#### What the exercise asks
Copy every record word for word. Pictures are not part of the copy.

Structured diff data:
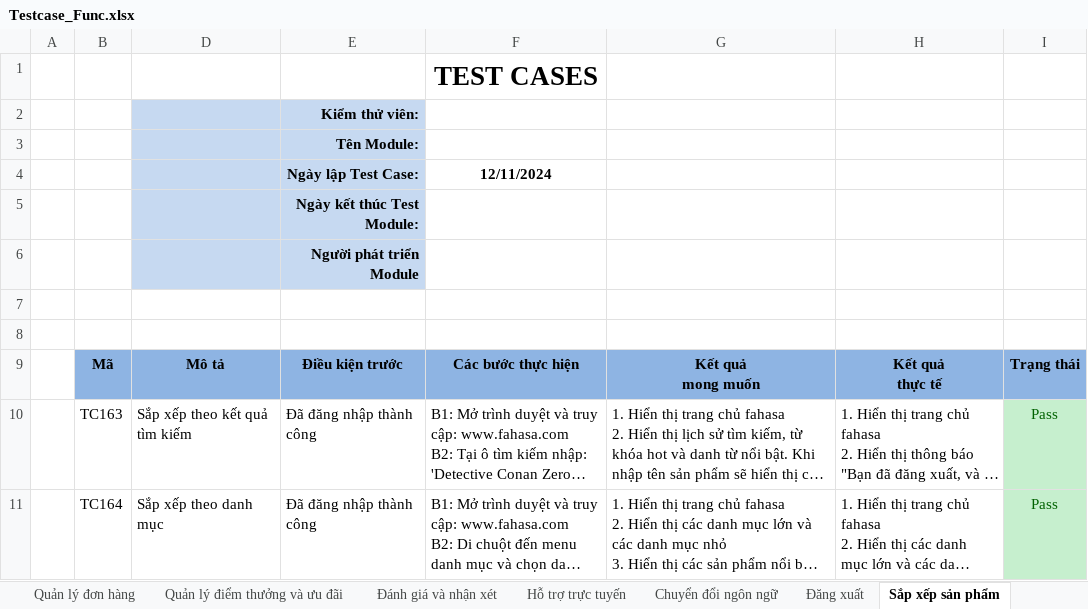
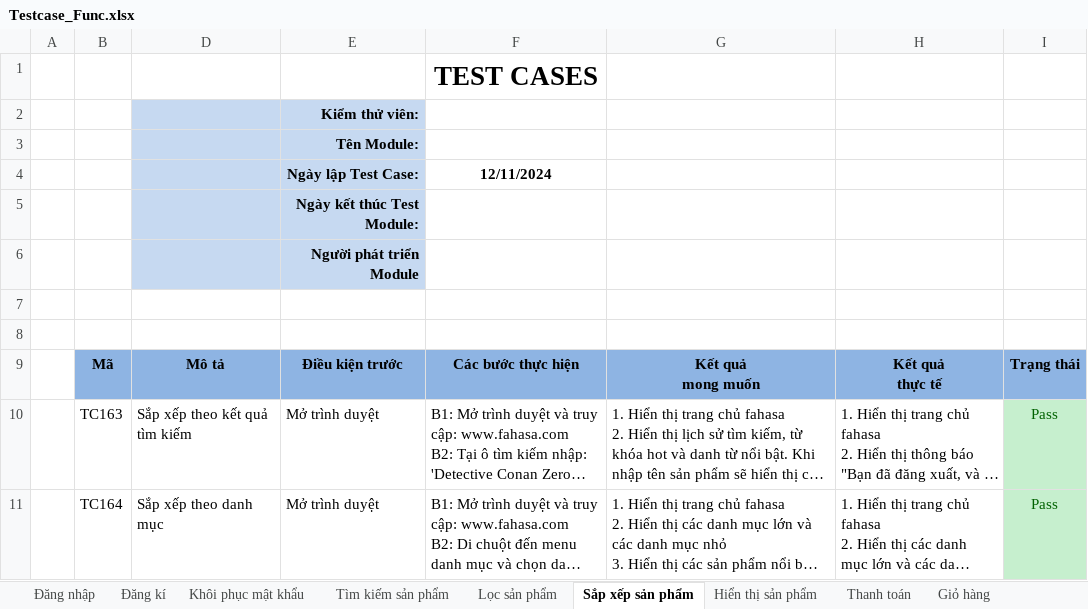
Before and after one commit to HienNguyen482412/DoAn2, an Excel workbook: docs/Testcase_Func.xlsx, sheet Sắp xếp sản phẩm, drawn as a sheet; long unchanged cells end in …; values as stored, in another font and other column widths than the file's, no borders; the diff names each change by its address in the sheet, - before the commit and + after, or states it on an @@ line.

```diff
--- a/docs/Testcase_Func.xlsx (sheet Sắp xếp sản phẩm)
+++ b/docs/Testcase_Func.xlsx (sheet Sắp xếp sản phẩm)
-E10:E11: Đã đăng nhập thành công
+E10:E11: Mở trình duyệt
```
Also changed, not shown: sheet Khuyễn mãi giảm giá, sheet Chuyển đổi ngôn ngữ, sheet Sản phẩm yêu thích, other sheet tabs, 2 other files.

#### Expected output
Before and after one commit to HienNguyen482412/DoAn2, an Excel workbook: docs/Testcase_Func.xlsx, sheet Sắp xếp sản phẩm, drawn as a sheet; long unchanged cells end in …; values as stored, in another font and other column widths than the file's, no borders; the diff names each change by its address in the sheet, - before the commit and + after, or states it on an @@ line.

```diff
--- a/docs/Testcase_Func.xlsx (sheet Sắp xếp sản phẩm)
+++ b/docs/Testcase_Func.xlsx (sheet Sắp xếp sản phẩm)
-E10:E11: Đã đăng nhập thành công
+E10:E11: Mở trình duyệt
```
Also changed, not shown: sheet Khuyễn mãi giảm giá, sheet Chuyển đổi ngôn ngữ, sheet Sản phẩm yêu thích, other sheet tabs, 2 other files.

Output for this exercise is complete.